INFORMATION PROVIDED:
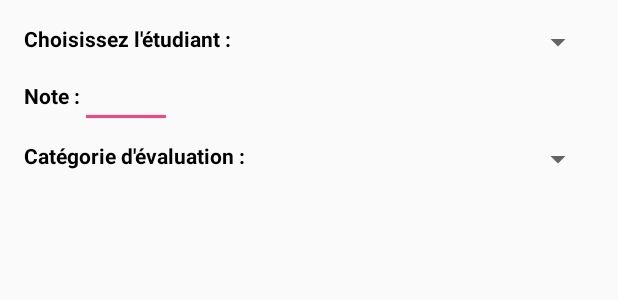
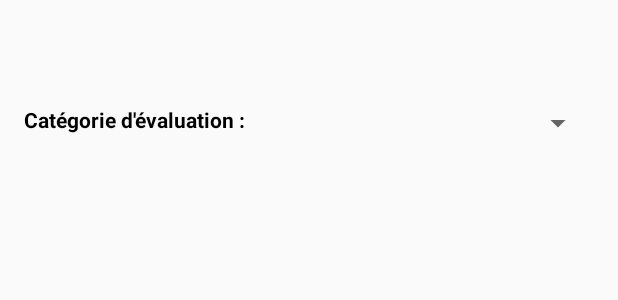
Before and after one commit to VirusTwo/OfCourses, an Android app: the layout popup_note.xml on its own in the app's theme, with its tools: preview values and no code run, on a phone screen of 412 x 824 dp. Shown: the top 300 px of the screen. Run offline under Robolectric (Android 15) with nearby library versions, the phone set to English and light mode, and no system bars.

Commit message:
Update popup listeeleve
Modif de la pop d'ajout de note (retirer les champ useless)

Update de la vue des élèves (les text view matières et classe qui
étaient pas update)

```diff
--- a/OfCourses/app/src/main/java/iutorsaytpc/ofcourses/controller/ListeGroupesController.java
+++ b/OfCourses/app/src/main/java/iutorsaytpc/ofcourses/controller/ListeGroupesController.java
@@ -24,12 +24,14 @@ public class ListeGroupesController implements View.OnClickListener {
     public void onClick(View v) {
         switch (v.getId()){
             case R.id.buttonSuivant:
+                ClasseSingleton.setId_classe(view.getSelectedIdClasse());
+                MatiereSingleton.setId_matiere(view.getSelectedIdMatiere());
+                ClasseSingleton.setName_classe(view.getSelectedNameClasse());
+                MatiereSingleton.setName_matiere(view.getSelectedNameMatiere());
                 FrameLayout content = ((FrameLayout) ((Activity) view.getContext()).findViewById(R.id.frameLayoutFragment));
                 content.removeAllViews();
                 content.addView(new ListeElevesView(view.getContext()));
                 content.setContentDescription("ListeEleveView");
-                ClasseSingleton.setId_classe(view.getSelectedIdClasse());
-                MatiereSingleton.setId_matiere(view.getSelectedIdMatiere());
                 break;
         }
     }
--- a/OfCourses/app/src/main/res/layout/popup_note.xml
+++ b/OfCourses/app/src/main/res/layout/popup_note.xml
@@ -5,28 +5,6 @@
     android:paddingTop="@dimen/activity_vertical_margin"
     android:paddingBottom="@dimen/activity_vertical_margin" tools:context=".MainActivity">
 
-    <TextView
-        android:layout_width="wrap_content"
-        android:layout_height="wrap_content"
-        android:text="Note :"
-        android:id="@+id/noteLblTxt"
-        android:textStyle="bold"
-        android:layout_alignBaseline="@+id/noteEleve"
-        android:layout_alignBottom="@+id/noteEleve"
-        android:layout_alignParentStart="true"
-        android:textColor="@android:color/black" />
-
-    <EditText
-        android:layout_width="61dp"
-        android:layout_height="wrap_content"
-        android:inputType="number"
-        android:ems="10"
-        android:id="@+id/noteEleve"
-        android:layout_gravity="center_horizontal"
-        android:numeric="integer|decimal"
-        android:layout_below="@+id/spinnerEtudiant"
-        android:layout_toEndOf="@+id/noteLblTxt" />
-        <!--android:layout_alignStart="@+id/linearLayout"-->
 
     <TextView
         android:layout_width="wrap_content"
@@ -34,8 +12,6 @@
         android:text="Catégorie d&apos;évaluation :"
         android:id="@+id/typeTestLbl"
         android:textStyle="bold"
-        android:layout_below="@+id/spinnerEtudiant"
-        android:layout_alignStart="@+id/noteLblTxt"
         android:layout_marginTop="54dp"
         android:textColor="@android:color/black" />
 
@@ -47,59 +23,4 @@
         android:layout_alignTop="@+id/typeTestLbl"
         android:layout_toEndOf="@+id/typeTestLbl" />
 
-    <TextView
-        android:layout_width="wrap_content"
-        android:layout_height="wrap_content"
-        android:text="Choisissez l&apos;étudiant :"
-        android:id="@+id/lblEtudiant"
-        android:textStyle="bold"
-        android:layout_alignParentTop="true"
-        android:layout_alignStart="@+id/noteLblTxt"
-        android:textColor="@android:color/black" />
-
-    <Spinner
-        android:layout_width="match_parent"
-        android:layout_height="wrap_content"
-        android:id="@+id/spinnerEtudiant"
-        android:layout_alignTop="@+id/lblEtudiant"
-        android:layout_alignStart="@+id/spinnerTypeTest" />
-<!--
-    <LinearLayout
-        android:orientation="horizontal"
-        android:layout_width="wrap_content"
-        android:layout_height="wrap_content"
-        android:layout_gravity="center_horizontal"
-        android:layout_weight="0.16"
-        android:id="@+id/linearLayout"
-        android:layout_centerVertical="true"
-        android:layout_centerHorizontal="true">
-        <Button
-            android:layout_width="wrap_content"
-            android:layout_height="31dp"
-            android:text="Valider"
-            android:id="@+id/buttonValider"
-            android:layout_gravity="right"
-            android:background="@drawable/greenbutton"
-            android:paddingLeft="15dp"
-            android:paddingRight="15dp"
-            android:textColor="#ffffff"
-            android:onClick="Validation"
-            android:layout_marginTop="44dp"
-            android:layout_below="@+id/spinnerTypeTest"
-            android:layout_alignEnd="@+id/noteEleve">
-        </Button>
-
-        <Button
-            android:layout_width="wrap_content"
-            android:layout_height="30dp"
-            android:text="Annuler"
-            android:id="@+id/buttonAnnuler"
-            android:background="@drawable/greenbutton"
-            android:paddingLeft="15dp"
-            android:paddingRight="15dp"
-            android:textColor="#ffffff"
-            android:layout_toEndOf="@+id/buttonValider" />
-    </LinearLayout>
--->
-
 </RelativeLayout>
```
Also changed, not shown: OfCourses/app/src/main/java/iutorsaytpc/ofcourses/modele/ClasseSingleton.java (+9 -0 lines), OfCourses/app/src/main/java/iutorsaytpc/ofcourses/modele/MatiereSingleton.java (+11 -0 lines), OfCourses/app/src/main/java/iutorsaytpc/ofcourses/popup/PopupNote.java (+2 -38 lines), OfCourses/app/src/main/java/iutorsaytpc/ofcourses/view/ListeElevesView.java (+14 -2 lines), OfCourses/app/src/main/java/iutorsaytpc/ofcourses/view/ListeGroupesView.java (+9 -1 lines), OfCourses/app/src/main/res/layout/content_listeeleve.xml (+21 -4 lines), OfCourses/app/src/main/res/values/strings.xml (+5 -4 lines).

WHAT YOU WILL DO: Please repeat each record exactly and keep every picture out of the copy.

OUTPUT BELOW:
Before and after one commit to VirusTwo/OfCourses, an Android app: the layout popup_note.xml on its own in the app's theme, with its tools: preview values and no code run, on a phone screen of 412 x 824 dp. Shown: the top 300 px of the screen. Run offline under Robolectric (Android 15) with nearby library versions, the phone set to English and light mode, and no system bars.

Commit message:
Update popup listeeleve
Modif de la pop d'ajout de note (retirer les champ useless)

Update de la vue des élèves (les text view matières et classe qui
étaient pas update)

```diff
--- a/OfCourses/app/src/main/java/iutorsaytpc/ofcourses/controller/ListeGroupesController.java
+++ b/OfCourses/app/src/main/java/iutorsaytpc/ofcourses/controller/ListeGroupesController.java
@@ -24,12 +24,14 @@ public class ListeGroupesController implements View.OnClickListener {
     public void onClick(View v) {
         switch (v.getId()){
             case R.id.buttonSuivant:
+                ClasseSingleton.setId_classe(view.getSelectedIdClasse());
+                MatiereSingleton.setId_matiere(view.getSelectedIdMatiere());
+                ClasseSingleton.setName_classe(view.getSelectedNameClasse());
+                MatiereSingleton.setName_matiere(view.getSelectedNameMatiere());
                 FrameLayout content = ((FrameLayout) ((Activity) view.getContext()).findViewById(R.id.frameLayoutFragment));
                 content.removeAllViews();
                 content.addView(new ListeElevesView(view.getContext()));
                 content.setContentDescription("ListeEleveView");
-                ClasseSingleton.setId_classe(view.getSelectedIdClasse());
-                MatiereSingleton.setId_matiere(view.getSelectedIdMatiere());
                 break;
         }
     }
--- a/OfCourses/app/src/main/res/layout/popup_note.xml
+++ b/OfCourses/app/src/main/res/layout/popup_note.xml
@@ -5,28 +5,6 @@
     android:paddingTop="@dimen/activity_vertical_margin"
     android:paddingBottom="@dimen/activity_vertical_margin" tools:context=".MainActivity">
 
-    <TextView
-        android:layout_width="wrap_content"
-        android:layout_height="wrap_content"
-        android:text="Note :"
-        android:id="@+id/noteLblTxt"
-        android:textStyle="bold"
-        android:layout_alignBaseline="@+id/noteEleve"
-        android:layout_alignBottom="@+id/noteEleve"
-        android:layout_alignParentStart="true"
-        android:textColor="@android:color/black" />
-
-    <EditText
-        android:layout_width="61dp"
-        android:layout_height="wrap_content"
-        android:inputType="number"
-        android:ems="10"
-        android:id="@+id/noteEleve"
-        android:layout_gravity="center_horizontal"
-        android:numeric="integer|decimal"
-        android:layout_below="@+id/spinnerEtudiant"
-        android:layout_toEndOf="@+id/noteLblTxt" />
-        <!--android:layout_alignStart="@+id/linearLayout"-->
 
     <TextView
         android:layout_width="wrap_content"
@@ -34,8 +12,6 @@
         android:text="Catégorie d&apos;évaluation :"
         android:id="@+id/typeTestLbl"
         android:textStyle="bold"
-        android:layout_below="@+id/spinnerEtudiant"
-        android:layout_alignStart="@+id/noteLblTxt"
         android:layout_marginTop="54dp"
         android:textColor="@android:color/black" />
 
@@ -47,59 +23,4 @@
         android:layout_alignTop="@+id/typeTestLbl"
         android:layout_toEndOf="@+id/typeTestLbl" />
 
-    <TextView
-        android:layout_width="wrap_content"
-        android:layout_height="wrap_content"
-        android:text="Choisissez l&apos;étudiant :"
-        android:id="@+id/lblEtudiant"
-        android:textStyle="bold"
-        android:layout_alignParentTop="true"
-        android:layout_alignStart="@+id/noteLblTxt"
-        android:textColor="@android:color/black" />
-
-    <Spinner
-        android:layout_width="match_parent"
-        android:layout_height="wrap_content"
-        android:id="@+id/spinnerEtudiant"
-        android:layout_alignTop="@+id/lblEtudiant"
-        android:layout_alignStart="@+id/spinnerTypeTest" />
-<!--
-    <LinearLayout
-        android:orientation="horizontal"
-        android:layout_width="wrap_content"
-        android:layout_height="wrap_content"
-        android:layout_gravity="center_horizontal"
-        android:layout_weight="0.16"
-        android:id="@+id/linearLayout"
-        android:layout_centerVertical="true"
-        android:layout_centerHorizontal="true">
-        <Button
-            android:layout_width="wrap_content"
-            android:layout_height="31dp"
-            android:text="Valider"
-            android:id="@+id/buttonValider"
-            android:layout_gravity="right"
-            android:background="@drawable/greenbutton"
-            android:paddingLeft="15dp"
-            android:paddingRight="15dp"
-            android:textColor="#ffffff"
-            android:onClick="Validation"
-            android:layout_marginTop="44dp"
-            android:layout_below="@+id/spinnerTypeTest"
-            android:layout_alignEnd="@+id/noteEleve">
-        </Button>
-
-        <Button
-            android:layout_width="wrap_content"
-            android:layout_height="30dp"
-            android:text="Annuler"
-            android:id="@+id/buttonAnnuler"
-            android:background="@drawable/greenbutton"
-            android:paddingLeft="15dp"
-            android:paddingRight="15dp"
-            android:textColor="#ffffff"
-            android:layout_toEndOf="@+id/buttonValider" />
-    </LinearLayout>
--->
-
 </RelativeLayout>
```
Also changed, not shown: OfCourses/app/src/main/java/iutorsaytpc/ofcourses/modele/ClasseSingleton.java (+9 -0 lines), OfCourses/app/src/main/java/iutorsaytpc/ofcourses/modele/MatiereSingleton.java (+11 -0 lines), OfCourses/app/src/main/java/iutorsaytpc/ofcourses/popup/PopupNote.java (+2 -38 lines), OfCourses/app/src/main/java/iutorsaytpc/ofcourses/view/ListeElevesView.java (+14 -2 lines), OfCourses/app/src/main/java/iutorsaytpc/ofcourses/view/ListeGroupesView.java (+9 -1 lines), OfCourses/app/src/main/res/layout/content_listeeleve.xml (+21 -4 lines), OfCourses/app/src/main/res/values/strings.xml (+5 -4 lines).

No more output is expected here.